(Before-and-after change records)

============

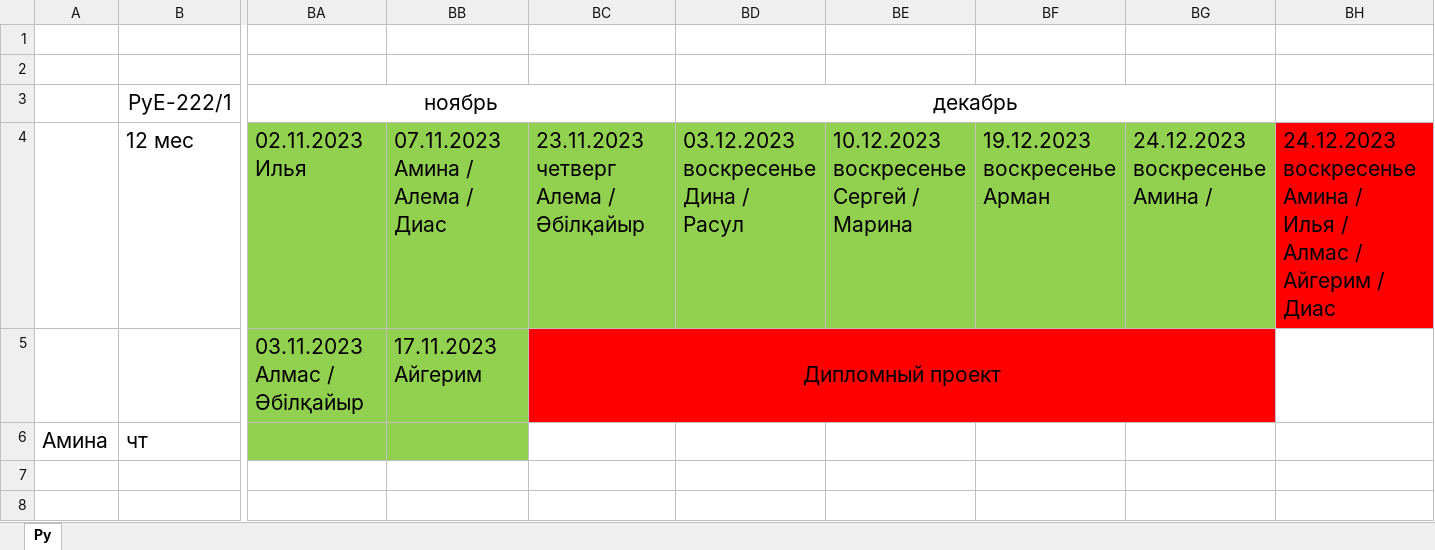
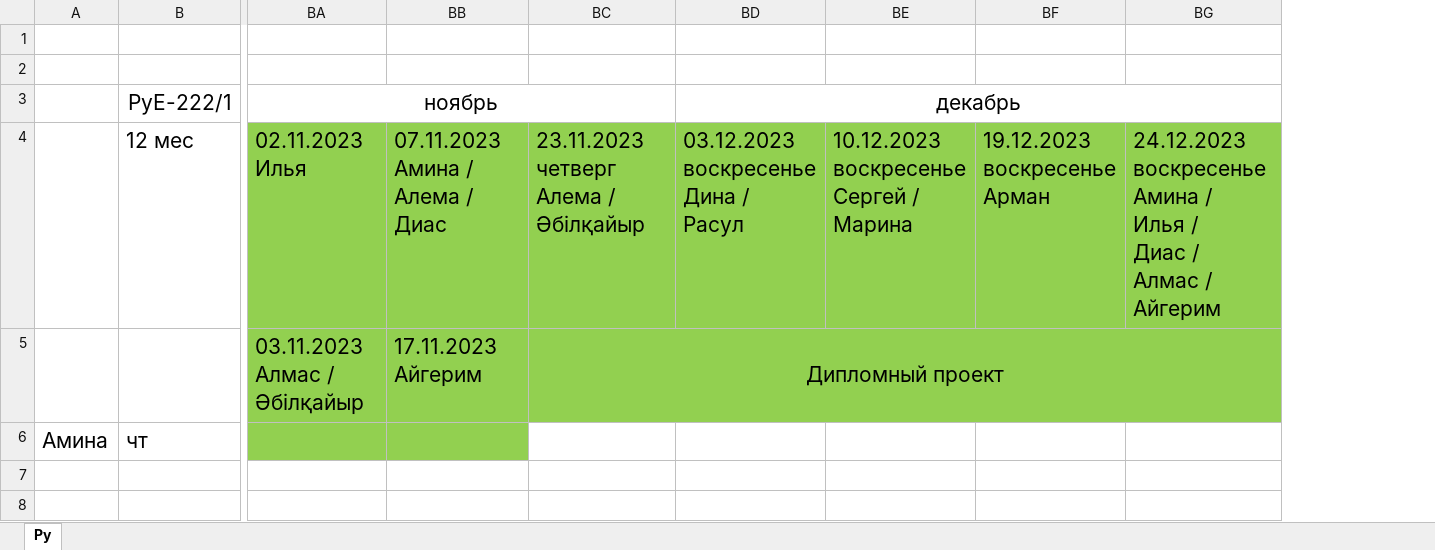
Before and after one commit to bogdandrienko/PyE-222-1, an Excel workbook: lections/План занятий.xlsx, sheet Py, drawn as a sheet; only a part is shown, gaps mark what is left out; values as stored, in another font and other column widths than the file's, no borders; removed rows and columns are numbered as before the commit, all else as after; ↵ is a line break in a cell; the diff names each change by its address in the sheet, - before the commit and + after, or states it on an @@ line.

```diff
--- a/lections/План занятий.xlsx (sheet Py)
+++ b/lections/План занятий.xlsx (sheet Py)
-column BG, row 4: 24.12.2023 ↵ воскресенье ↵ Амина /
-column BH, row 4: 24.12.2023 ↵ воскресенье ↵ Амина / ↵ Илья / ↵ Алмас / Айгерим / ↵ Диас
+column BG, row 4: 24.12.2023 ↵ воскресенье ↵ Амина / ↵ Илья / ↵ Диас / ↵ Алмас / Айгерим
-BC5:BF5 fill: #FF0000
+BC5:BF5 fill: #92D050
```
Also changed, not shown: 2 other files.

============

* _WORK TASK_: Out of the preceding entries, pull every line containing the string "занятий".

* _TASK RESULT_:
Before and after one commit to bogdandrienko/PyE-222-1, an Excel workbook: lections/План занятий.xlsx, sheet Py, drawn as a sheet; only a part is shown, gaps mark what is left out; values as stored, in another font and other column widths than the file's, no borders; removed rows and columns are numbered as before the commit, all else as after; ↵ is a line break in a cell; the diff names each change by its address in the sheet, - before the commit and + after, or states it on an @@ line.
--- a/lections/План занятий.xlsx (sheet Py)
+++ b/lections/План занятий.xlsx (sheet Py)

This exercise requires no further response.